▶ [YOUR ASSIGNMENT] Return, from the listing below, every line that includes "Gaussian".

------------------------------------------------------------

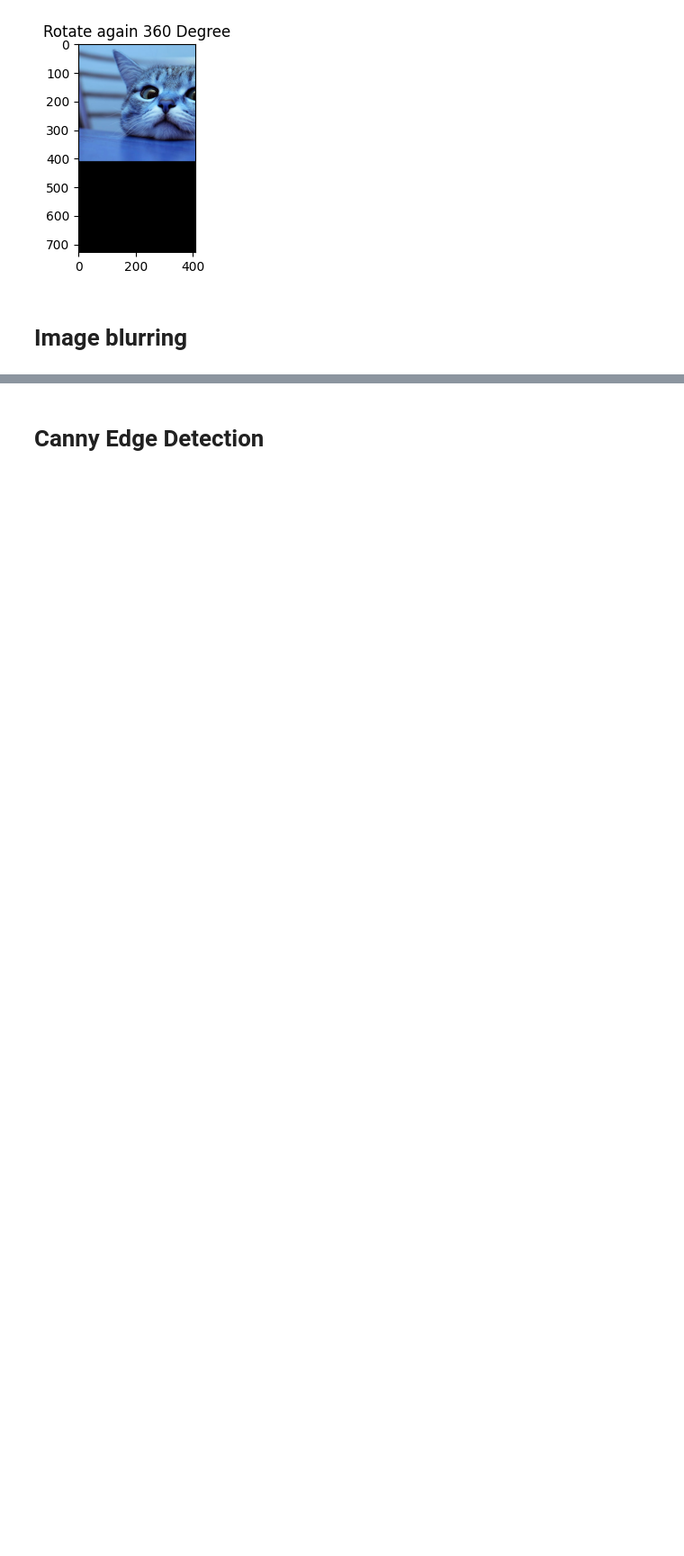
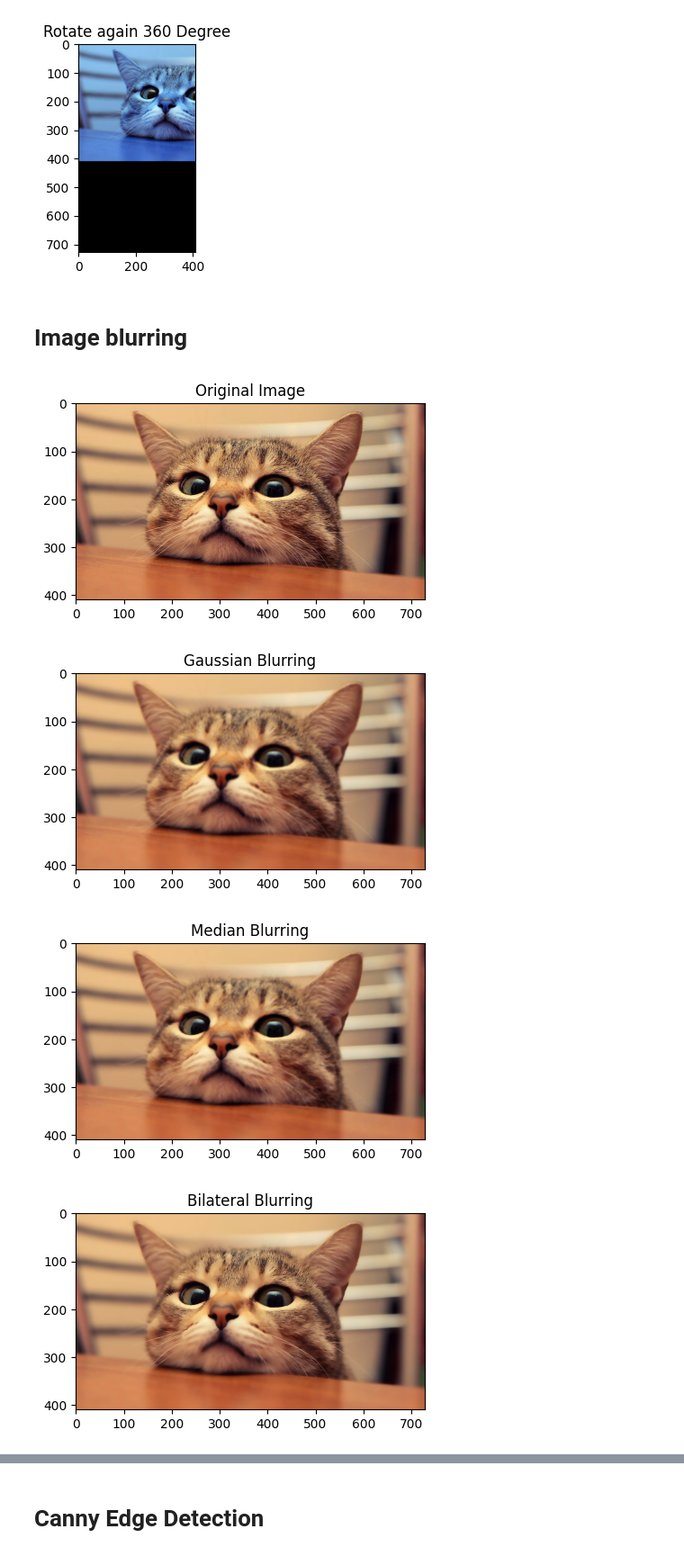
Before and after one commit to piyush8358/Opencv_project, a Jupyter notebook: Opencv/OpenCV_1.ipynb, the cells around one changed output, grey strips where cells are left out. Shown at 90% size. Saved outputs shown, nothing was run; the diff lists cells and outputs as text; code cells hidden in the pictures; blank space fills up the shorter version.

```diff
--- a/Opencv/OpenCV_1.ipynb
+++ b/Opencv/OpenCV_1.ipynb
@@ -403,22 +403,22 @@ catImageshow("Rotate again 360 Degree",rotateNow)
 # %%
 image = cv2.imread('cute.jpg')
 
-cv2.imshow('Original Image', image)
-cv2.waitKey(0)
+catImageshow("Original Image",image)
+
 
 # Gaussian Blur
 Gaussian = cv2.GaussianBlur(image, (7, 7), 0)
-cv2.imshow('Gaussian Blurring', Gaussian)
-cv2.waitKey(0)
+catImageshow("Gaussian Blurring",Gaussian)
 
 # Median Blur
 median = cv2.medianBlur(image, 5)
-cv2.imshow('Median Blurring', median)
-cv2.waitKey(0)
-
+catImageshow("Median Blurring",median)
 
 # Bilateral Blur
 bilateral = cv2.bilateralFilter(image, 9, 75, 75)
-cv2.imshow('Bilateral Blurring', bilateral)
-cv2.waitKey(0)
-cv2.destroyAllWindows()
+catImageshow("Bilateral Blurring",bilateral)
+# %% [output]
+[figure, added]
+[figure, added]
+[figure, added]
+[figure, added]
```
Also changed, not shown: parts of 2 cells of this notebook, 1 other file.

------------------------------------------------------------

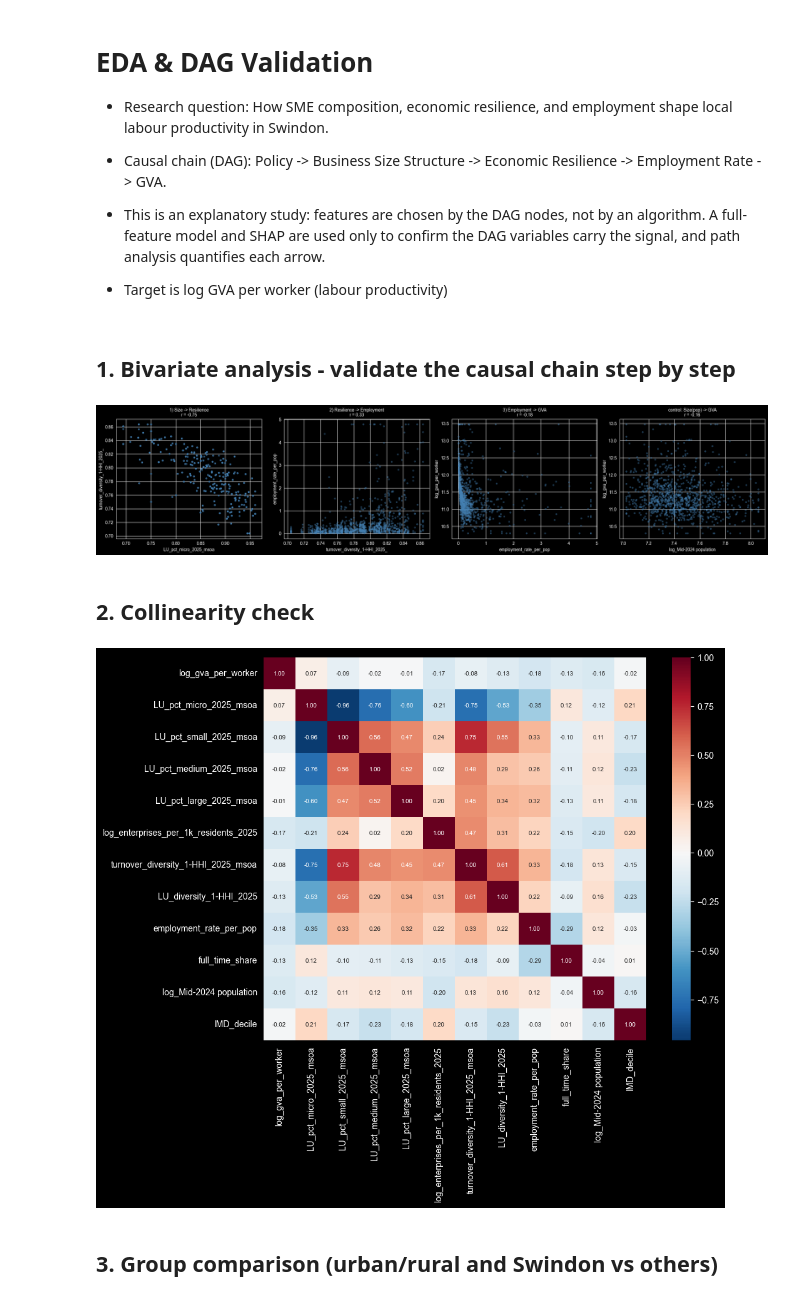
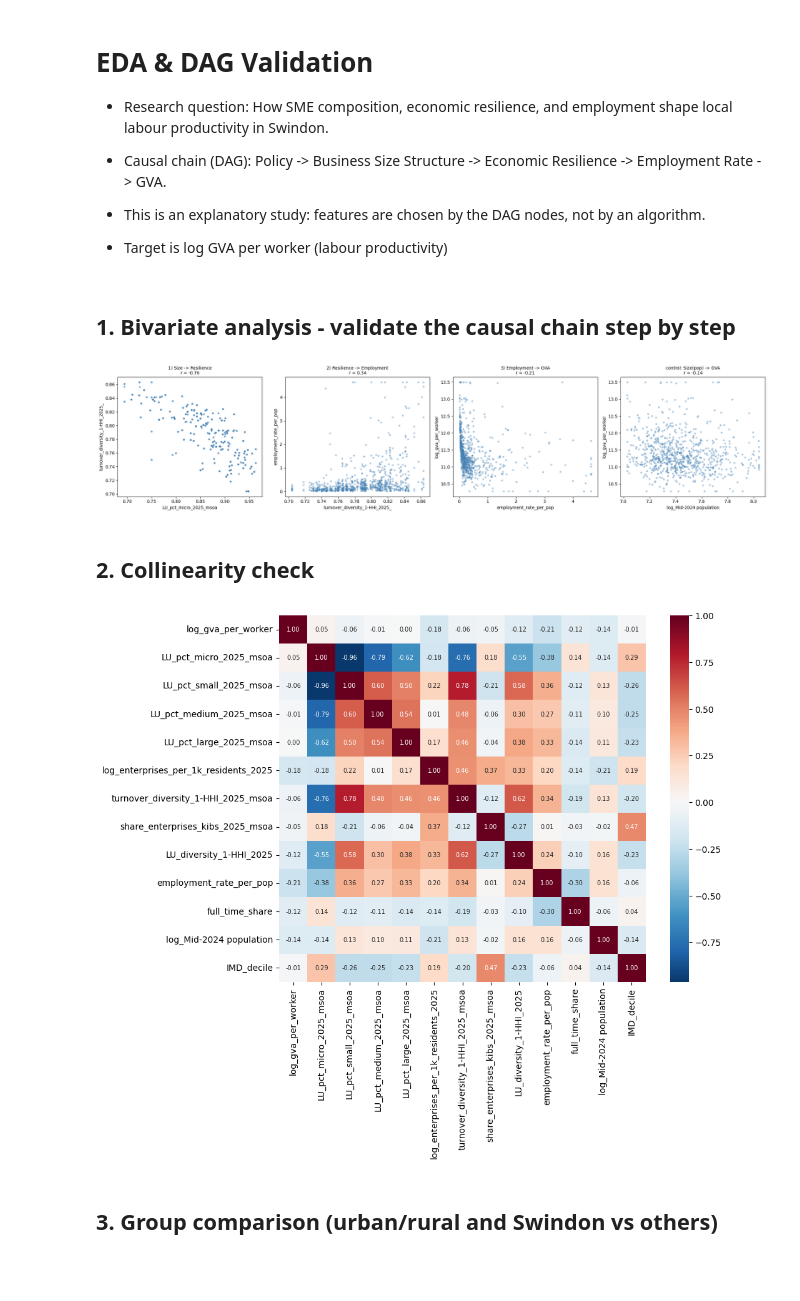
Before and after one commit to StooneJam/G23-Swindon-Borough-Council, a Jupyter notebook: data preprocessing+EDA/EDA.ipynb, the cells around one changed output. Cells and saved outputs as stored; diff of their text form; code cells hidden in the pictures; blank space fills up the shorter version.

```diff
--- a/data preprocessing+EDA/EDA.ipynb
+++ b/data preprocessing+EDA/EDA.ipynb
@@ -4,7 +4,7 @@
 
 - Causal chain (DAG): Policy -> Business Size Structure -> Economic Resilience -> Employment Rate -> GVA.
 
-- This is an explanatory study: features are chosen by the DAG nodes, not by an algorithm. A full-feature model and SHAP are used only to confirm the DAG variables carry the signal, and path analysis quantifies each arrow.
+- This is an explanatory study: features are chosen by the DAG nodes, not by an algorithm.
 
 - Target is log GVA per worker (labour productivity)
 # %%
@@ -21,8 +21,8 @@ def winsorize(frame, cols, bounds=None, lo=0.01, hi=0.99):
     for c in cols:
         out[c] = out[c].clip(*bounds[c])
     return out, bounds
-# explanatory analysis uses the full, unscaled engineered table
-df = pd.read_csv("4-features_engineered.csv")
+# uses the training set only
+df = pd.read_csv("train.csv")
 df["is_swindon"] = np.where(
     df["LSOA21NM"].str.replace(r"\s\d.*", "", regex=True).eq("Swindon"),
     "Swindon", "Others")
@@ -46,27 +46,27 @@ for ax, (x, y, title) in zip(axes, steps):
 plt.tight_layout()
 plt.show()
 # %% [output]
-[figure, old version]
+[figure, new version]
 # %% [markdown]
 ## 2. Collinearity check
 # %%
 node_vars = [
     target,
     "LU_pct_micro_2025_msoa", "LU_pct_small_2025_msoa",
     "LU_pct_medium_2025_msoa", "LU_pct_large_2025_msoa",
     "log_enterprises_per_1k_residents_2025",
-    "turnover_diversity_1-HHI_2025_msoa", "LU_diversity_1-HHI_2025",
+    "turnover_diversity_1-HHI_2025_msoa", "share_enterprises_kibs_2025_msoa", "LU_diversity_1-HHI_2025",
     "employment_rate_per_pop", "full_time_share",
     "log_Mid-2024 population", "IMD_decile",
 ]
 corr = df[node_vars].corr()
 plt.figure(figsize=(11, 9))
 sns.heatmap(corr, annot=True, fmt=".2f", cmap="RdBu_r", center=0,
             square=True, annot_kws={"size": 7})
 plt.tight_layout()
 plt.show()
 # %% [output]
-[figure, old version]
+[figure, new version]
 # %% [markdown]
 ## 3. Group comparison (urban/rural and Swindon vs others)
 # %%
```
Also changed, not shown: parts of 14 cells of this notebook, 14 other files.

------------------------------------------------------------

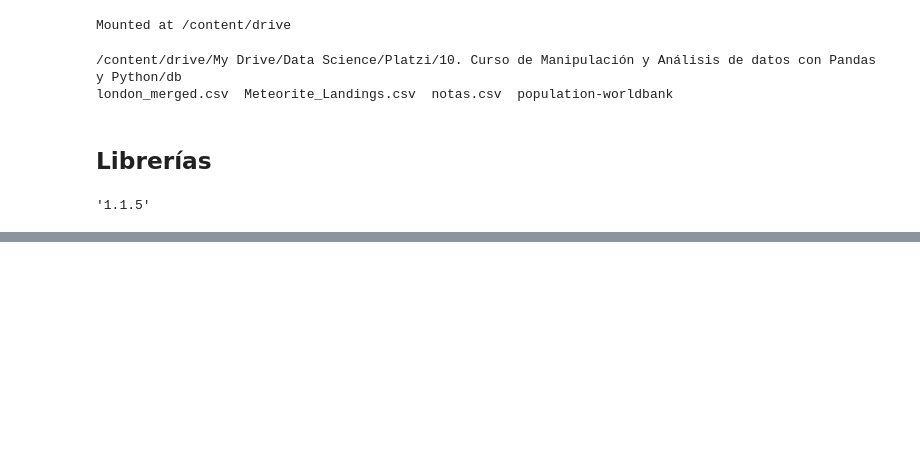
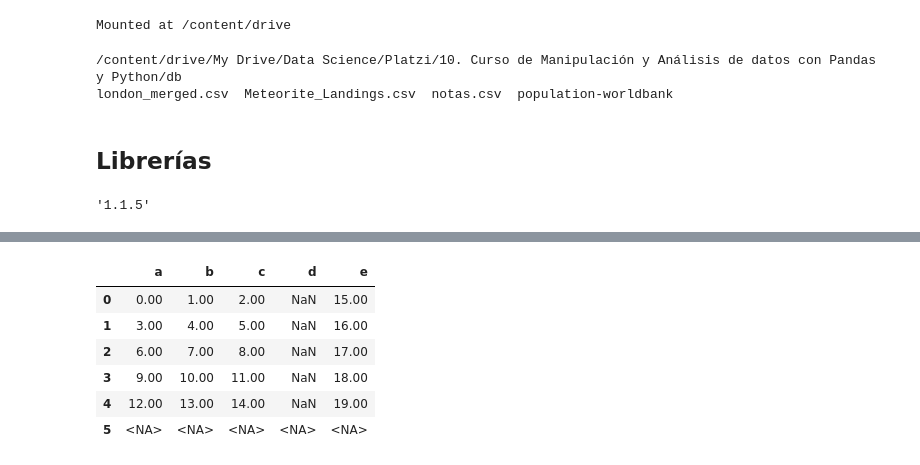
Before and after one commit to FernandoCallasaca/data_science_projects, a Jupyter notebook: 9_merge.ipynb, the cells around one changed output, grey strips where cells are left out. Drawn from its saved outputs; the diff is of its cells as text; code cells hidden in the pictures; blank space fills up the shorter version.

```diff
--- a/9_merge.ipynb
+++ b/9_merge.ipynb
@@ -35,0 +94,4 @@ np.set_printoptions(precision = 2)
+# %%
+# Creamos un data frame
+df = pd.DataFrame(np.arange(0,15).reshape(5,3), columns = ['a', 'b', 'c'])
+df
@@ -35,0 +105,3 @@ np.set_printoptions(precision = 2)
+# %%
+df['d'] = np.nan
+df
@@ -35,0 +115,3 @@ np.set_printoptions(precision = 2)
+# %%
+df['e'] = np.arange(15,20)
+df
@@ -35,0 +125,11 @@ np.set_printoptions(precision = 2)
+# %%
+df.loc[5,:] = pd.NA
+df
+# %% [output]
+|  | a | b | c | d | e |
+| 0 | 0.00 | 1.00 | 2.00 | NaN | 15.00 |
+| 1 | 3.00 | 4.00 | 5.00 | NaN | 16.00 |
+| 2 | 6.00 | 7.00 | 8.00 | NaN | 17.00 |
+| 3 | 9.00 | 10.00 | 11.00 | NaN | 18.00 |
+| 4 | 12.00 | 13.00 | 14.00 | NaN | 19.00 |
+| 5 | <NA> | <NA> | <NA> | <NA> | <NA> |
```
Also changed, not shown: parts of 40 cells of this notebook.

------------------------------------------------------------

▶ [ANSWER BELOW]
 # Gaussian Blur
 Gaussian = cv2.GaussianBlur(image, (7, 7), 0)
-cv2.imshow('Gaussian Blurring', Gaussian)
+catImageshow("Gaussian Blurring",Gaussian)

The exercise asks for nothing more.